The issue: Forsyth County local government meetings are opened with prayers which which as a matter of policy may be sectarian. They may, for example, enjoin Jesus Christ.

The Rev. Charlie Davis, pastor of the Unitarian Universalist Fellowship of Winston-Salem. is one of the plaintiffs. He explains “that sectarian prayer excludes people, which isn’t good. The government guarantees religious freedom and that applies to non-believers as well.”

It didn’t have to go to court. The county commissioners ignored the advice of their own attorney by refusing to ensure that invocations were non-sectarian.

A judge could rule on the lawsuit next month and legally, the smart money is with the ACLU:

In 1983, the United States Supreme Court ruled in Marsh v. Chambers that if a legislative body chooses to open its meetings with a prayer, such prayer must not be “exploited to proselytize or advance any one, or to disparage any other, faith or belief.” The prayers before the legislature that were upheld in the Marsh case were nonsectarian – in other words, the prayers were not specific to any particular religion. In addition, the Fourth U.S. Circuit Court of Appeals, whose jurisdiction includes North Carolina, has repeatedly and recently upheld this principle of government neutrality in religious matters by insisting that legislative invocations be nonsectarian in nature.

More important is the message of pluralism in America sent by pursuit of this lawsuit others like it.

Protestant prayer of the sort being defended by the ADF was the standard, especially in the South, until late in the last century. No more. Objections to the informal establishment of this Protestant civil religion, where it persists, are being adjudicated.

Bill Leonard, the dean of the School of Divinity at Wake Forest University told the Winston-Salem Journal:

This is the death rattle of implicit religious establishment in America that has been in existence since the Colonial period.

Is it constructive to adjudicate a cultural transition? As the Rev. Laura Spangler, the pastor of Winston-Salem’s historic Lloyd Presbyterian Church, put it, “. . . prayer, the main way we communicate with God, is becoming a tool for conflict. And I don’t feel good about that.”

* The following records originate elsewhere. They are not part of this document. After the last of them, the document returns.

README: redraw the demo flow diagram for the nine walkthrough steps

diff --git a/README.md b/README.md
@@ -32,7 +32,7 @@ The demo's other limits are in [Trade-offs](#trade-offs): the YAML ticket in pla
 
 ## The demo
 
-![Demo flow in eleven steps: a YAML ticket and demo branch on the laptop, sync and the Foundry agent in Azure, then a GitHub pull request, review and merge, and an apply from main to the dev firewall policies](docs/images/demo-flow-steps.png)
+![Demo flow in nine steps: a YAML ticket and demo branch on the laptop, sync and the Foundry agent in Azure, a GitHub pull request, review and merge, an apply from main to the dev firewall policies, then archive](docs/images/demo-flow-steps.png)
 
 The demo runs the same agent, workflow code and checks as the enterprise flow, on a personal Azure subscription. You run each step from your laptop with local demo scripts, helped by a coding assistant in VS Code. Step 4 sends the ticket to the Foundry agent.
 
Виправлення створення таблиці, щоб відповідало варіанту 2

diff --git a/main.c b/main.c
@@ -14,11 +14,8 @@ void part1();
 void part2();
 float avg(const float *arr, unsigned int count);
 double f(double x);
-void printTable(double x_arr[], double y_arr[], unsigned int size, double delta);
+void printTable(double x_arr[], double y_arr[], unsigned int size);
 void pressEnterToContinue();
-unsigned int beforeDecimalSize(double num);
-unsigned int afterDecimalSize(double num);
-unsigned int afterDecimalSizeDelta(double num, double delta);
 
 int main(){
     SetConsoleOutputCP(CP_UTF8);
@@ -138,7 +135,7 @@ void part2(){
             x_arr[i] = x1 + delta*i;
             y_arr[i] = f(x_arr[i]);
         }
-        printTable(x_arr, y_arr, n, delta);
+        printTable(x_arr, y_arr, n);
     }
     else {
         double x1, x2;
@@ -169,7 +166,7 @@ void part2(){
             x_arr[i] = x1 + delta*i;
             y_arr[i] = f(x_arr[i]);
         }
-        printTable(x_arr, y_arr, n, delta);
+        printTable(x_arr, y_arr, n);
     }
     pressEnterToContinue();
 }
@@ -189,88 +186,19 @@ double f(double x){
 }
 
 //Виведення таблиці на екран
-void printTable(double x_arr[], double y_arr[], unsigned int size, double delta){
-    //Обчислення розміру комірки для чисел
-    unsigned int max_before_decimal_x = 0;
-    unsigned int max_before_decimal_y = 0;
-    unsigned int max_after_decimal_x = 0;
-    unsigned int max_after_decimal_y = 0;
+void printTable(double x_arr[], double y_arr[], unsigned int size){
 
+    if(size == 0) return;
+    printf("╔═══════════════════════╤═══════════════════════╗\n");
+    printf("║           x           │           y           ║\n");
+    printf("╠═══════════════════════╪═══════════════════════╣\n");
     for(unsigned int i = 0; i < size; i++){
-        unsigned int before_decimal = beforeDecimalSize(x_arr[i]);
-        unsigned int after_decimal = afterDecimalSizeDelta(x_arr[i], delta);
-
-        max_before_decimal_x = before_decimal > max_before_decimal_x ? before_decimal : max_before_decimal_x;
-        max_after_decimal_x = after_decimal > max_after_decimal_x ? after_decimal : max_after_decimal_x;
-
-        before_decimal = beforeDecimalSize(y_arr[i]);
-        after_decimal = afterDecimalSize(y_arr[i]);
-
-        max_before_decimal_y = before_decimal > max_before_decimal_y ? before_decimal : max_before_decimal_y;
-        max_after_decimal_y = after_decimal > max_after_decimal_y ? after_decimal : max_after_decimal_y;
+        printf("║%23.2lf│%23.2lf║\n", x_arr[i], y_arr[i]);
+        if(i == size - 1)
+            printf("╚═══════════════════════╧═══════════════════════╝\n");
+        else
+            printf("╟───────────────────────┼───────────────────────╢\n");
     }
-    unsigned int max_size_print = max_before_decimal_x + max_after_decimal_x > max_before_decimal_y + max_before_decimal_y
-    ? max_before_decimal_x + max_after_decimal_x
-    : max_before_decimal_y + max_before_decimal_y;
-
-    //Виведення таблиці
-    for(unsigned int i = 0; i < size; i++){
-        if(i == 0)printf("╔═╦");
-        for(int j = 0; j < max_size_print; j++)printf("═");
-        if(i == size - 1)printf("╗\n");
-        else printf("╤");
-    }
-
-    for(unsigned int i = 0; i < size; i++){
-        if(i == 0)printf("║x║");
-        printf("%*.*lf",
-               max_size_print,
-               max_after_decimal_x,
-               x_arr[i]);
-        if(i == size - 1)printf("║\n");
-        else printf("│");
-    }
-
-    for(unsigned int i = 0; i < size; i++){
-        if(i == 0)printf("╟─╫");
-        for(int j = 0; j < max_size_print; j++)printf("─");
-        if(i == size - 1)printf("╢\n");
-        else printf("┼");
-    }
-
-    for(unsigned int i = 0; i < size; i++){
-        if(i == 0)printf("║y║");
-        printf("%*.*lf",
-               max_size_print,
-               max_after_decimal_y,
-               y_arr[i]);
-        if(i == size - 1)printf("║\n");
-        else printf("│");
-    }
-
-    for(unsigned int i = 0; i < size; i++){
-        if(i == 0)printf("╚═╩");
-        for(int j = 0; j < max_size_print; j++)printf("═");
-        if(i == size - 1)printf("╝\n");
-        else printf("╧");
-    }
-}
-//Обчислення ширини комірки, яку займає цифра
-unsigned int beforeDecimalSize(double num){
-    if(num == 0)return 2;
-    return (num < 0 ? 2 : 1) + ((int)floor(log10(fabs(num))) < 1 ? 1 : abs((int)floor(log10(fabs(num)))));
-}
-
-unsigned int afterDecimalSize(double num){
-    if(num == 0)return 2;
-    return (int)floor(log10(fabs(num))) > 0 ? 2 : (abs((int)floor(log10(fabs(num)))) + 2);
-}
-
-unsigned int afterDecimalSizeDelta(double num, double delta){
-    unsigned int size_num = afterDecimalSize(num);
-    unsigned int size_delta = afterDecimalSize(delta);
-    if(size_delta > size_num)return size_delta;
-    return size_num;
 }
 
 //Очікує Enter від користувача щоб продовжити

March 25, 2009 Posted by | History, Law, Religion | , , , | Comments Off on Civil prayer on the North Carolina docket